Nothing past the line containing "feat: navbar" belongs in the output. Copy exactly every line of the data below from the first up to and including it.

**Supplied information:**
* * * * * * * * *

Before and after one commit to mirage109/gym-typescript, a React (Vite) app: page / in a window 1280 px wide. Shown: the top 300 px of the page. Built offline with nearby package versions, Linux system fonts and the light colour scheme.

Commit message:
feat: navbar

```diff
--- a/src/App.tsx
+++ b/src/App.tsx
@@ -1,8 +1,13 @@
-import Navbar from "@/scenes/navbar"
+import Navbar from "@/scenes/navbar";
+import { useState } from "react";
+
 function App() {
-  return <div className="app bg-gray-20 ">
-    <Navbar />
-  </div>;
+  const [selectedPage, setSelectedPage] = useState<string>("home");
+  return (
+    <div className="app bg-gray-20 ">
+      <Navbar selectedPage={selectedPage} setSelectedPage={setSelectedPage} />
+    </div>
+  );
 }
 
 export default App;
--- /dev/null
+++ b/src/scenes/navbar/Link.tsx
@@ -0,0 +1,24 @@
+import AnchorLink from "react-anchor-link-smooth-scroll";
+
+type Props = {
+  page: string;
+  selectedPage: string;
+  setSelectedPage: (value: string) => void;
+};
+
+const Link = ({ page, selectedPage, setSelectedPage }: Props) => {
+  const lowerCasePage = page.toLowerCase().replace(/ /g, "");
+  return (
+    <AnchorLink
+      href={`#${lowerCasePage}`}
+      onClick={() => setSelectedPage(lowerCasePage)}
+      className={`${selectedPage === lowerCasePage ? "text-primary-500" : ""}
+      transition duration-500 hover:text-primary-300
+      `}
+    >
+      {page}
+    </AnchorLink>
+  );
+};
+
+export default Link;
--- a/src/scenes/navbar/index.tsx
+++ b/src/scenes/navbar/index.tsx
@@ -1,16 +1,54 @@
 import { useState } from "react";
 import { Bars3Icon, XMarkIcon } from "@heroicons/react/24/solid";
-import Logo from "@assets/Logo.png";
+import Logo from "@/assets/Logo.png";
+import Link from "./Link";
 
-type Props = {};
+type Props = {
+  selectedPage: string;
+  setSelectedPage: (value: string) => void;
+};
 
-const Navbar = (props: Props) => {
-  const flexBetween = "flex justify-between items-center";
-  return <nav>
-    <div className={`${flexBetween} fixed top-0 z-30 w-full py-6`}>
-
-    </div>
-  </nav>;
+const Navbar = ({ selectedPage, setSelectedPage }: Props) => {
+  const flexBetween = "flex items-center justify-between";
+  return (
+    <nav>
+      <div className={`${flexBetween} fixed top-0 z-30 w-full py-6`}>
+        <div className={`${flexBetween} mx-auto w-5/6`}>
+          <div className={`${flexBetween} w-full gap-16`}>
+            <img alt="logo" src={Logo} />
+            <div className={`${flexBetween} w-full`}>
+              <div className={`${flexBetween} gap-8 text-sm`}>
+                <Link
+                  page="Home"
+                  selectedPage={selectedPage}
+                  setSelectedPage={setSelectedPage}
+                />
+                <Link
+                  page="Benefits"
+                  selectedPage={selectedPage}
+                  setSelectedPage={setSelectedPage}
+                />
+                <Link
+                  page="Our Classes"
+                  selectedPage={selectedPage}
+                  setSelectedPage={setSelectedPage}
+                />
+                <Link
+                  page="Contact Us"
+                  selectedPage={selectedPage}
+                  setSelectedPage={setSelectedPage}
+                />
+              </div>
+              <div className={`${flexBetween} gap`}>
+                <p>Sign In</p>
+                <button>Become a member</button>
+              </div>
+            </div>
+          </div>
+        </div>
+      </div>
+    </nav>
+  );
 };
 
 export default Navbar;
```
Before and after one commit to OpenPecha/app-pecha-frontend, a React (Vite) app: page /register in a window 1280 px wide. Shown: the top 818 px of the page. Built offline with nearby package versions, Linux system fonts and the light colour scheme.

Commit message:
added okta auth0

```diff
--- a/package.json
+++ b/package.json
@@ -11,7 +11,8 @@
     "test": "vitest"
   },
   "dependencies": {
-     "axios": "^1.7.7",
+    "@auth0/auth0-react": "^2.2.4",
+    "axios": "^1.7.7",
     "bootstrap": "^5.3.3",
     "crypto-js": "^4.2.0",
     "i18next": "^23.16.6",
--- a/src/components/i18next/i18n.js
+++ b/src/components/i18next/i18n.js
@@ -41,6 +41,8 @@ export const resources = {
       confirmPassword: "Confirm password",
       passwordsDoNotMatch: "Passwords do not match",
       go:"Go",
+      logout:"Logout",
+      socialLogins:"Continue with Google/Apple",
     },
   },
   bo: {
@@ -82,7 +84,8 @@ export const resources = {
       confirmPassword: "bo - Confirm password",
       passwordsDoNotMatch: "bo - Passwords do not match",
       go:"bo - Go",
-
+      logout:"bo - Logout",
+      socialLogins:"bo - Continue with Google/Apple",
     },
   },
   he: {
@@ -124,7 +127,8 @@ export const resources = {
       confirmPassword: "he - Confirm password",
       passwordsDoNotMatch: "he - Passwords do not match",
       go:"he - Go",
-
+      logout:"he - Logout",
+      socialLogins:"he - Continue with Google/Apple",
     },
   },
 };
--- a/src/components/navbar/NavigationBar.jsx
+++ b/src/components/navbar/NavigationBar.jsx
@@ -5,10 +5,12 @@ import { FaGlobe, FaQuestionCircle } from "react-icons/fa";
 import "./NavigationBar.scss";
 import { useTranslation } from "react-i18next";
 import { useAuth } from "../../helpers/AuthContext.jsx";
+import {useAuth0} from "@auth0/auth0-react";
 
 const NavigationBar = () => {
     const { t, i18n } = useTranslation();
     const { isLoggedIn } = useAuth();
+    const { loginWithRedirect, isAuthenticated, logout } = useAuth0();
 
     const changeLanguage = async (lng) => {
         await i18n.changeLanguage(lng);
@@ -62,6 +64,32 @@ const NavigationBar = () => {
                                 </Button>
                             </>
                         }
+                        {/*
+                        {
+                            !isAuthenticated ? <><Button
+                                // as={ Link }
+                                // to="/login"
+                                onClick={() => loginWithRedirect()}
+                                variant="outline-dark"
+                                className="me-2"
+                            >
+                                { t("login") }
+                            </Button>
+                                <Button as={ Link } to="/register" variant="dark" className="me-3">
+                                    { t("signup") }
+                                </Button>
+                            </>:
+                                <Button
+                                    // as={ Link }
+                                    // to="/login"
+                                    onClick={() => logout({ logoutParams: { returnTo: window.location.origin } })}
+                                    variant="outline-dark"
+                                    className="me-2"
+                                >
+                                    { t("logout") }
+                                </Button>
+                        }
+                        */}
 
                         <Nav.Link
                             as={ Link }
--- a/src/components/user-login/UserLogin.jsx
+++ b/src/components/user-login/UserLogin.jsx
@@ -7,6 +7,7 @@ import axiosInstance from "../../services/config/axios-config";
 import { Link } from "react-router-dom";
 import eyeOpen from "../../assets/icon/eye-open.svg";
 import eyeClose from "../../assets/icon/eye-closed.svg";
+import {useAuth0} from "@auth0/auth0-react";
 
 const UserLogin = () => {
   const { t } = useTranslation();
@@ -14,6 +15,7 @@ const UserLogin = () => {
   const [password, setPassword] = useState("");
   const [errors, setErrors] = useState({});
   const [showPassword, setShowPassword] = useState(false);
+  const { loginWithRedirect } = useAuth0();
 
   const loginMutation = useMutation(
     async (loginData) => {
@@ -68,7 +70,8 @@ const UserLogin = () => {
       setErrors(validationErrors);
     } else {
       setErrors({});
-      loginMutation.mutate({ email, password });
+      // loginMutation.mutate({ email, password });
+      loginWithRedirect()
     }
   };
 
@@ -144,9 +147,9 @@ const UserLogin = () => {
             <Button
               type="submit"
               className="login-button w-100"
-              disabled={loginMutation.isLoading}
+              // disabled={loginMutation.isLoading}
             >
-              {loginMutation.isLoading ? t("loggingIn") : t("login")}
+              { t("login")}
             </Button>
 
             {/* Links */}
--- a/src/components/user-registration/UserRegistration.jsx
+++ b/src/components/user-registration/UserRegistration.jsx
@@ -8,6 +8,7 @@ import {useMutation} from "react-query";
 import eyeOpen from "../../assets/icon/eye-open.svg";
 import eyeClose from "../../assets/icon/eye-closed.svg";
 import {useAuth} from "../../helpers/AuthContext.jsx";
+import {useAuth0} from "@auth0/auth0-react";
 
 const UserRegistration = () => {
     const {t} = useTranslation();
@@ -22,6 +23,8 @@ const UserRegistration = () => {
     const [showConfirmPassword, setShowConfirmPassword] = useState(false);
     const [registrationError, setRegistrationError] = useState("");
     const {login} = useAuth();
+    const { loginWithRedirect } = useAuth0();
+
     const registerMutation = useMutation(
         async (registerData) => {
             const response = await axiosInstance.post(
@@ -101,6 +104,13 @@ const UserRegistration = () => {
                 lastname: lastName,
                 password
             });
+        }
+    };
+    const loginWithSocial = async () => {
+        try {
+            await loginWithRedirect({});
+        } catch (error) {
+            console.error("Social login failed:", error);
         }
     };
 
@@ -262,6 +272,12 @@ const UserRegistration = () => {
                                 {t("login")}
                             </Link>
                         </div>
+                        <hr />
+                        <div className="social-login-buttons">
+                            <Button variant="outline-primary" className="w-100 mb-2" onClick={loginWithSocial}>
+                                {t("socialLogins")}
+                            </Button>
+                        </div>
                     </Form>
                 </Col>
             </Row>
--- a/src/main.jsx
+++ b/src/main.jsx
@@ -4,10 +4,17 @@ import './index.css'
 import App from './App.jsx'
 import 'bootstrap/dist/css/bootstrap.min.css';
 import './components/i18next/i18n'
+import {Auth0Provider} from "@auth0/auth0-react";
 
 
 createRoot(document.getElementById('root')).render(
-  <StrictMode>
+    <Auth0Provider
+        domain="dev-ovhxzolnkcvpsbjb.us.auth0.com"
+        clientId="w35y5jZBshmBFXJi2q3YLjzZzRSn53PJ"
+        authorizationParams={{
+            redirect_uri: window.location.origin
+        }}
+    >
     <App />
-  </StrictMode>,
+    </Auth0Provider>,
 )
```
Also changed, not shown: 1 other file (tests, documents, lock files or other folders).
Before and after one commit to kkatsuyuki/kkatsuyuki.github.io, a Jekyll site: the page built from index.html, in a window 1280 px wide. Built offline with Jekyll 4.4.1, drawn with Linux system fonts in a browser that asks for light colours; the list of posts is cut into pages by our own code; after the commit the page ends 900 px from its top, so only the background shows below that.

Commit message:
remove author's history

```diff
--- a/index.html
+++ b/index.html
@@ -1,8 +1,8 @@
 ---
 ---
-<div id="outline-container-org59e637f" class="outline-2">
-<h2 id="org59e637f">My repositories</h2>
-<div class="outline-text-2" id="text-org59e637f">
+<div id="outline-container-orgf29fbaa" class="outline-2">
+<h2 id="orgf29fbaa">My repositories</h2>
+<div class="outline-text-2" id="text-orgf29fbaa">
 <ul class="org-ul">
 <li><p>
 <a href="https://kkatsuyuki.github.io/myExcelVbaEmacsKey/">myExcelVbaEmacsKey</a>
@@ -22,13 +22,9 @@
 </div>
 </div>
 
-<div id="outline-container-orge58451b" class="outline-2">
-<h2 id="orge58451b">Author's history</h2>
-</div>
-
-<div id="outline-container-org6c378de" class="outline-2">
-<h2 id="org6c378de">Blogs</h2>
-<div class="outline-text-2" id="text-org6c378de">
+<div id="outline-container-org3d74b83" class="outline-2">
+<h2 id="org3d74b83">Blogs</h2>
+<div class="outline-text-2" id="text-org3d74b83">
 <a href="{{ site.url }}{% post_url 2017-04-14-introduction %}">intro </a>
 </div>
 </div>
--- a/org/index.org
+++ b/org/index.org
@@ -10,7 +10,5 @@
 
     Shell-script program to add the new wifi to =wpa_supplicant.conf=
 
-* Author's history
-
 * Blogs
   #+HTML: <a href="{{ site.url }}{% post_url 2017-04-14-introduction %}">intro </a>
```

* * * * * * * * *

**Exercise result:**
Before and after one commit to mirage109/gym-typescript, a React (Vite) app: page / in a window 1280 px wide. Shown: the top 300 px of the page. Built offline with nearby package versions, Linux system fonts and the light colour scheme.

Commit message:
feat: navbar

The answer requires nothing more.